Energy bills to fall for millions this winter

Paloma Kubiak
Written By:
Paloma Kubiak

Millions of households will see gas and electricity bills come down from October, driven by lower wholesale costs amid the coronavirus pandemic.

Around 11 million households on pricey default tariffs will save an estimated £84 a year after energy regulator Ofgem announced the price cap will drop from £1,126 to £1,042 a year.

It said this is the lowest level of the cap since it was introduced in January 2019.

The four million households on pre-payment meters will also see bills falls by £95 (rounded up) as the current £1,164 limit will be cut to £1,070 between October 2020 and April 2021.

The energy price cap is set bi-annually and limits how much suppliers can charge for each unit of gas and electricity for customers on standard variable (default) tariffs and pre-payment (safeguard tariff) meters.

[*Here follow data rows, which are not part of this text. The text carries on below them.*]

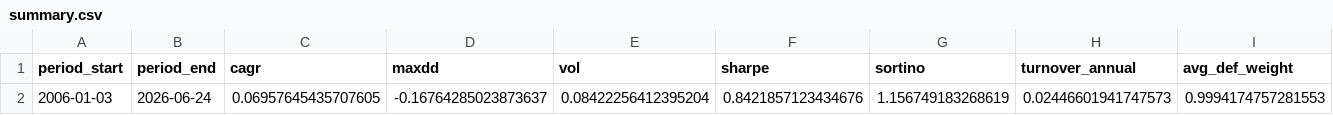
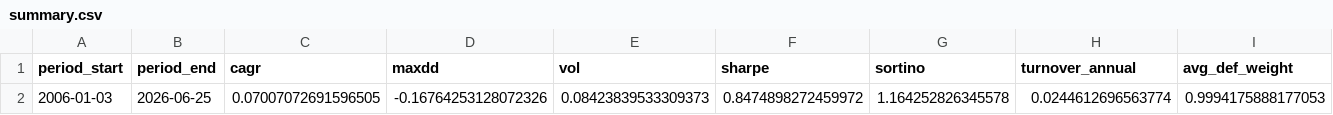
Before and after one commit to calinardeleanu88/tech-rotation-system, a CSV file: outputs/summary.csv, drawn as a sheet; only a part is shown; the diff covers the shown part only; the diff names each change by its address in the sheet, - before the commit and + after, or states it on an @@ line.

```diff
--- a/outputs/summary.csv
+++ b/outputs/summary.csv
-B2 (period_end): 2026-06-24
+B2 (period_end): 2026-06-25
-C2 (cagr): 0.06957645435707605
+C2 (cagr): 0.07007072691596505
-D2 (maxdd): -0.16764285023873637
+D2 (maxdd): -0.16764253128072326
-E2 (vol): 0.08422256412395204
+E2 (vol): 0.08423839533309373
-F2 (sharpe): 0.8421857123434676
+F2 (sharpe): 0.8474898272459972
-G2 (sortino): 1.156749183268619
+G2 (sortino): 1.164252826345578
-H2 (turnover_annual): 0.02446601941747573
+H2 (turnover_annual): 0.0244612696563774
-I2 (avg_def_weight): 0.9994174757281553
+I2 (avg_def_weight): 0.9994175888177053
```
Also changed, not shown: 1 edited cell elsewhere in this file, outputs/diagnostics.csv, outputs/equity.csv, 1 other file.
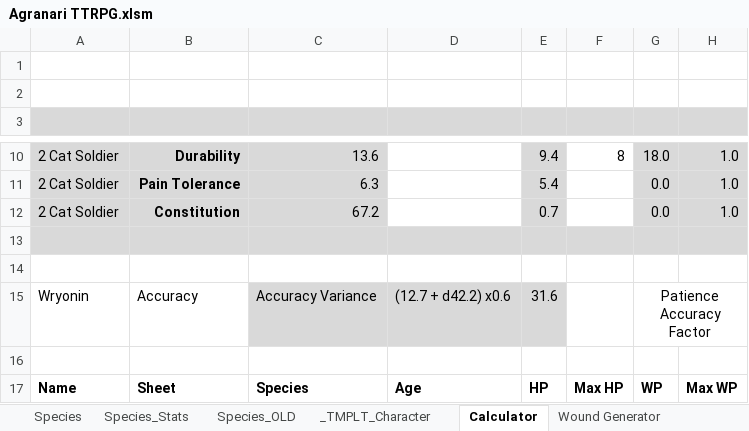
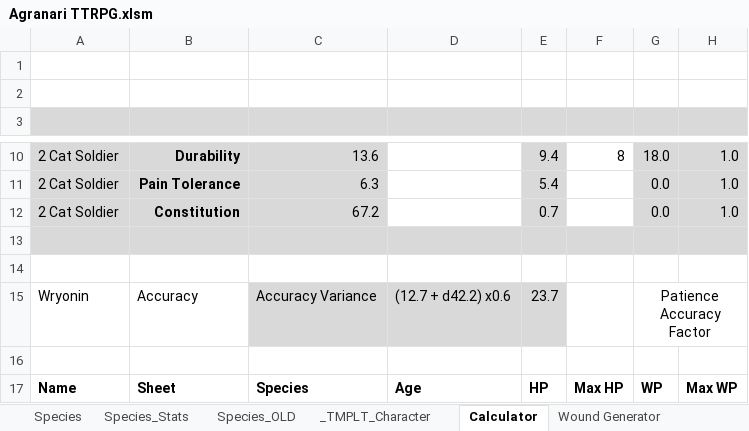
Before and after one commit to shieldgenerator7/AgranariTTRPG, an Excel workbook: Agranari TTRPG.xlsm, sheet Calculator, drawn as a sheet; only a part is shown, gaps mark what is left out; values as stored, in another font and other column widths than the file's, no borders; charts and pictures and conditional formats not drawn; the diff names each change by its address in the sheet, - before the commit and + after, or states it on an @@ line.

```diff
--- a/Agranari TTRPG.xlsm (sheet Calculator)
+++ b/Agranari TTRPG.xlsm (sheet Calculator)
-E15: 31.6
+E15: 23.7
```
Also changed, not shown: sheet Wound Generator, 1 other file.
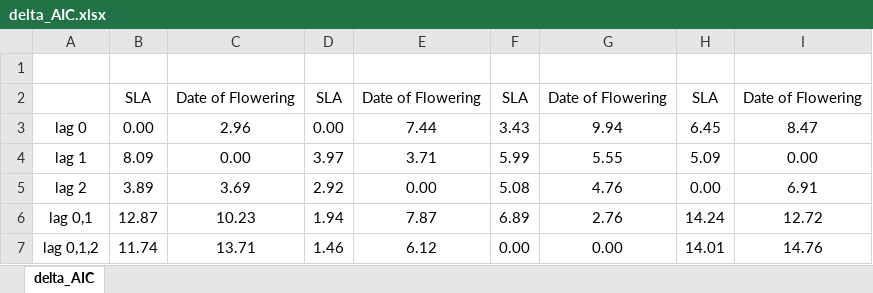
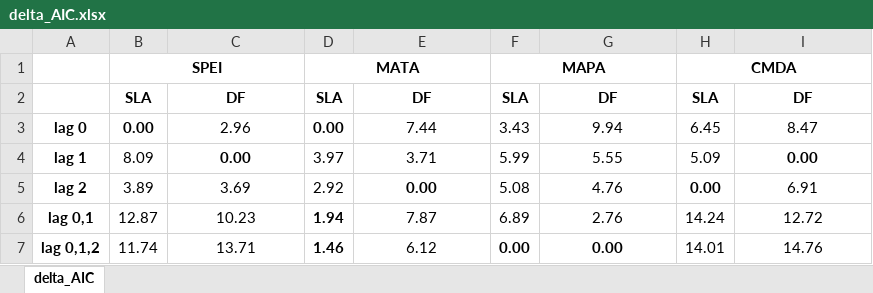
Before and after one commit to anstettd/climate_lag, an Excel workbook: Data/delta_AIC.xlsx, sheet delta_AIC, drawn as a sheet; values as stored, in another font and other column widths than the file's, no borders; the diff names each change by its address in the sheet, - before the commit and + after, or states it on an @@ line.

```diff
--- a/Data/delta_AIC.xlsx (sheet delta_AIC)
+++ b/Data/delta_AIC.xlsx (sheet delta_AIC)
-row 1: (empty)
+row 1:  | SPEI |  | MATA |  | MAPA |  | CMDA
+B1:C1 merged
+D1:E1 merged
+F1:G1 merged
+H1:I1 merged
-B2:I2 bold: off
+B2:I2 bold: on
-C2: Date of Flowering
+C2: DF
-E2: Date of Flowering
+E2: DF
-G2: Date of Flowering
+G2: DF
-I2: Date of Flowering
+I2: DF
-A3:B3 bold: off
+A3:B3 bold: on
-D3 bold: off
+D3 bold: on
-A4:A7 bold: off
+A4:A7 bold: on
-C4 bold: off
+C4 bold: on
-I4 bold: off
+I4 bold: on
-E5 bold: off
+E5 bold: on
-H5 bold: off
+H5 bold: on
-D6:D7 bold: off
+D6:D7 bold: on
-F7:G7 bold: off
+F7:G7 bold: on
```
Also changed, not shown: 8 other files.
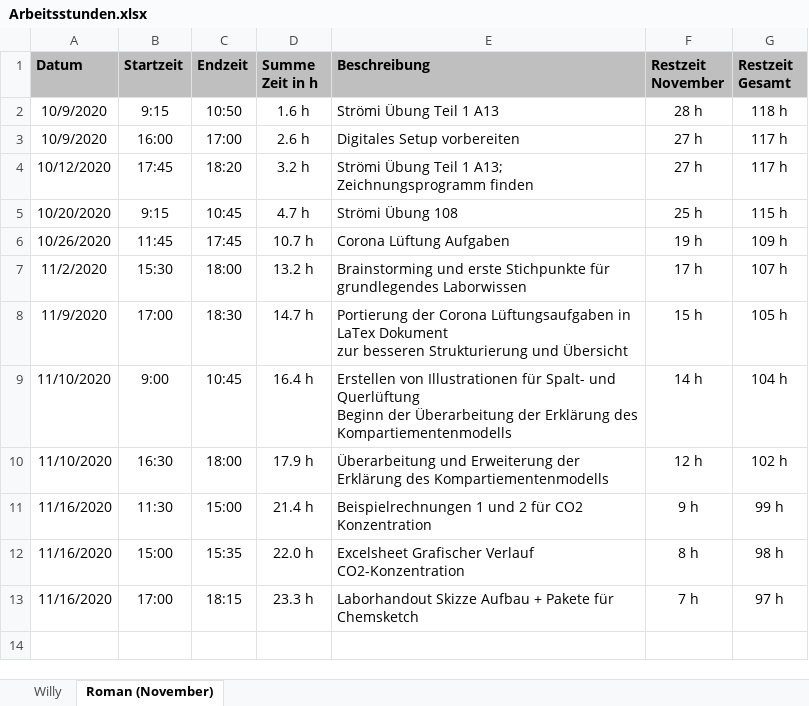
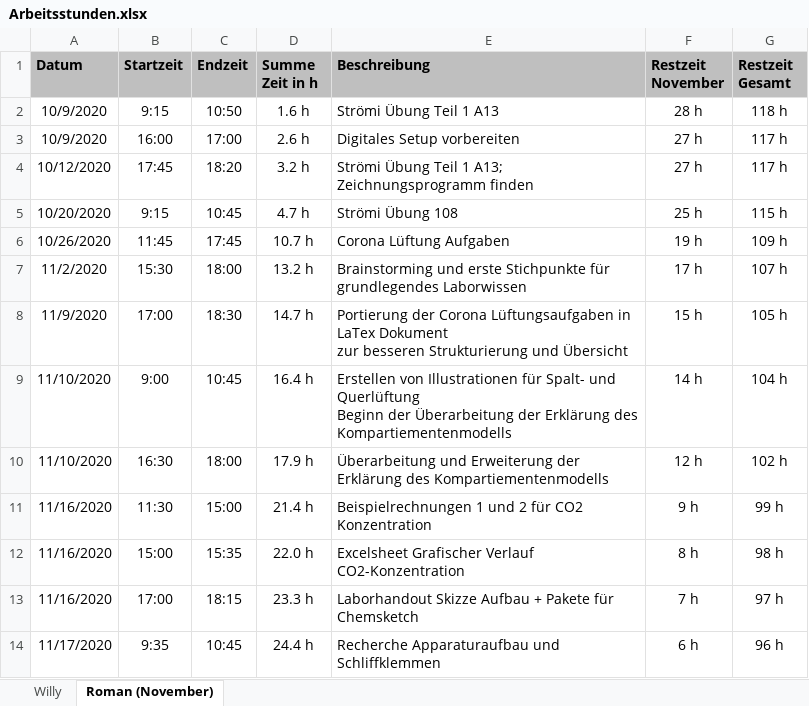
Before and after one commit to daroletibuza/E-Maker, an Excel workbook: Arbeitsstunden.xlsx, sheet Roman (November), drawn as a sheet; values as stored, in another font and other column widths than the file's, no borders; the diff names each change by its address in the sheet, - before the commit and + after, or states it on an @@ line.

Commit message:
Arbeitszeit

```diff
--- a/Arbeitsstunden.xlsx (sheet Roman (November))
+++ b/Arbeitsstunden.xlsx (sheet Roman (November))
+row 14: 11/17/2020 | 9:35 | 10:45 | 24.4 h | Recherche Apparaturaufbau und Schliffklemmen | 6 h | 96 h
```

While it sets a maximum price suppliers can charge, it’s not a maximum bill. The amount customers pay is based on estimates of a typical household’s use.

While suppliers can’t charge default or PPM customers more than the cap, they can charge less.

Ofgem said the reduction has been driven by a sharp decrease in wholesale energy costs following Covid-19.

It noted: “The Covid-19 crisis has depressed energy demand although wholesale gas prices have started to recover since hitting 20-year lows in the spring.

“If wholesale energy prices continue to rise over the coming months, the cap is likely to rise in April to reflect these higher costs.”

Jonathan Brearley, chief executive of Ofgem, added: “Millions of households, many of whom face financial hardship due to the Covid-19 crisis, will see big savings on their energy bills this winter when the level of the cap is reduced.

“They can also reduce their energy bills further by shopping around for a better deal. Ofgem will continue to protect consumers in the difficult months ahead as we work with industry and government to build a greener, fairer energy market.”

‘This isn’t a good deal’

Peter Earl, head of energy at comparethemarket.com, said: “Don’t be fooled into thinking you’re getting cheap energy. The price cap is not a good deal, it’s a maximum price limit. While it is encouraging that from October customers on a standard or default tariff (SVT) on average will see their annual bill fall by £84, customers could stand to save, on average, £217 more if they switched to one of the best priced deals on the market.

“Customers who have switched supplier in the current price cap period have benefited from some of the lowest prices we have seen in recent years. The pandemic crisis has seen a rise in energy costs for households spending more time at home, paying £32 per month more on average. Customers on an SVT will have paid even more. We urge people to avoid being lulled into inertia as a result of this news, but rather shop around to see what savings they can make by switching.”